?I married you ?for better or for worse,?? says the traditional housewife to her newly retired husband, ?but not for lunch!? The old joke just may have a basis in reality.
According to Duane W. Crawford, PhD, of Texas Tech University in Lubbock, the notion that spouses who spend leisure time together are ultimately happier in their marriage makes the broad assumption that the couple ?invariably pursue activities that they both like.? Dr. Crawford was the lead author of a study, the results of which were published in the May 2002 issue of the Journal of Marriage and Family.
The 13-year study revealed, however, that a husband?s?but not a wife?s?marital satisfaction was related to whether the couple engaged in activities together that they both enjoyed. Women, in contrast, were less satisfied in their marriages when they participated in activities that their husbands liked but that they did not enjoy. The researchers also found that, even when couples enjoyed similar activities, they were not necessarily more likely to spend time doing them together. The bottom line is: all spouse, all the time, regardless of the activity, may not be the key to a blissful marriage.
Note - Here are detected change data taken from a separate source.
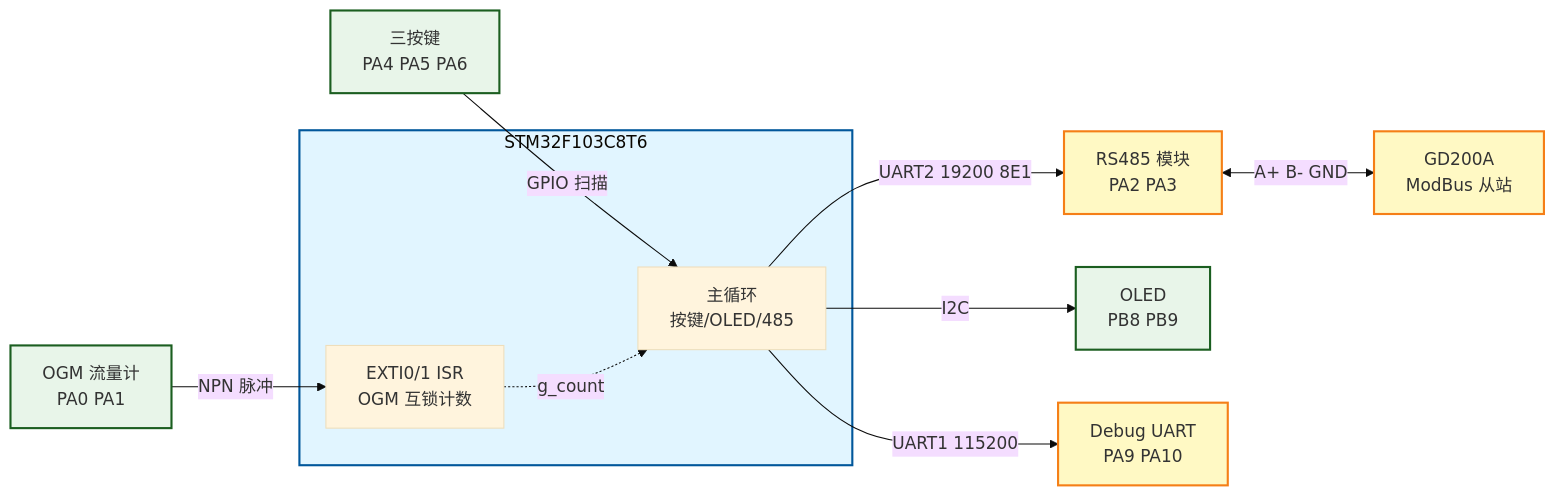
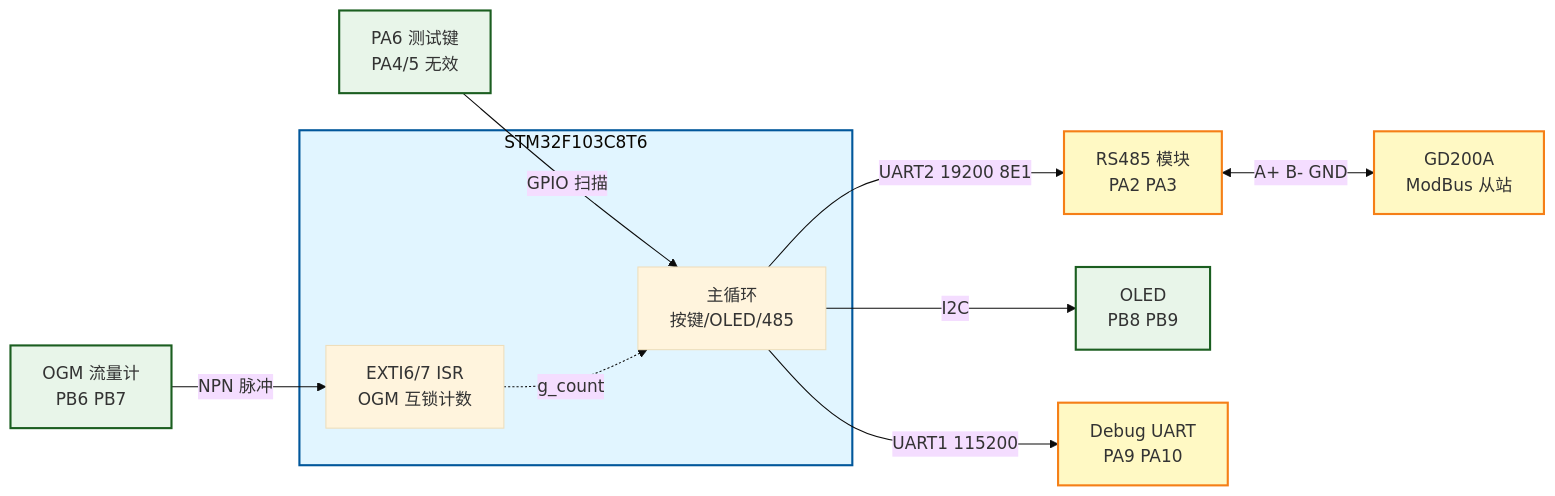
The third of 6 diagrams in Examples/NPN/NPN03_Preset_Pump_SwAlgo/README.md (mdbsliguo/stm32_template_SPL), drawn with Mermaid (base theme) before and after one commit. The commit also changed other lines of this file and 6 other files, not shown here.

````diff
--- a/Examples/NPN/NPN03_Preset_Pump_SwAlgo/README.md
+++ b/Examples/NPN/NPN03_Preset_Pump_SwAlgo/README.md
@@ -336,31 +363,31 @@
 ```mermaid
 %%{init: {'flowchart': {'curve': 'basis'}}}%%
 flowchart LR
     subgraph MCU[STM32F103C8T6]
         APP[主循环<br/>按键/OLED/485]
-        EXTI_ISR[EXTI0/1 ISR<br/>OGM 互锁计数]
+        EXTI_ISR[EXTI6/7 ISR<br/>OGM 互锁计数]
     end
 
-    OGM[OGM 流量计<br/>PA0 PA1]
-    BTN[三按键<br/>PA4 PA5 PA6]
+    OGM[OGM 流量计<br/>PB6 PB7]
+    BTN[PA6 测试键<br/>PA4/5 无效]
     RS485[RS485 模块<br/>PA2 PA3]
     INVT[GD200A<br/>ModBus 从站]
     OLED[OLED<br/>PB8 PB9]
     DBG[Debug UART<br/>PA9 PA10]
 
     OGM -->|NPN 脉冲| EXTI_ISR
     BTN -->|GPIO 扫描| APP
     APP -->|UART2 19200 8E1| RS485
     RS485 <-->|A+ B- GND| INVT
     APP -->|I2C| OLED
     APP -->|UART1 115200| DBG
     EXTI_ISR -.->|g_count| APP
 
     classDef mcu fill:#e1f5ff,stroke:#01579b,stroke-width:2px
     classDef dev fill:#e8f5e9,stroke:#1b5e20,stroke-width:2px
     classDef comm fill:#fff9c4,stroke:#f57f17,stroke-width:2px
 
     class MCU mcu
     class OGM,BTN,OLED dev
     class RS485,INVT,DBG comm
 ```
````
Although the annual HIV diagnosis rate between 2010 and 2014 decreased for black individuals by 16.2%, blacks remain disproportionately affected by HIV/AIDS.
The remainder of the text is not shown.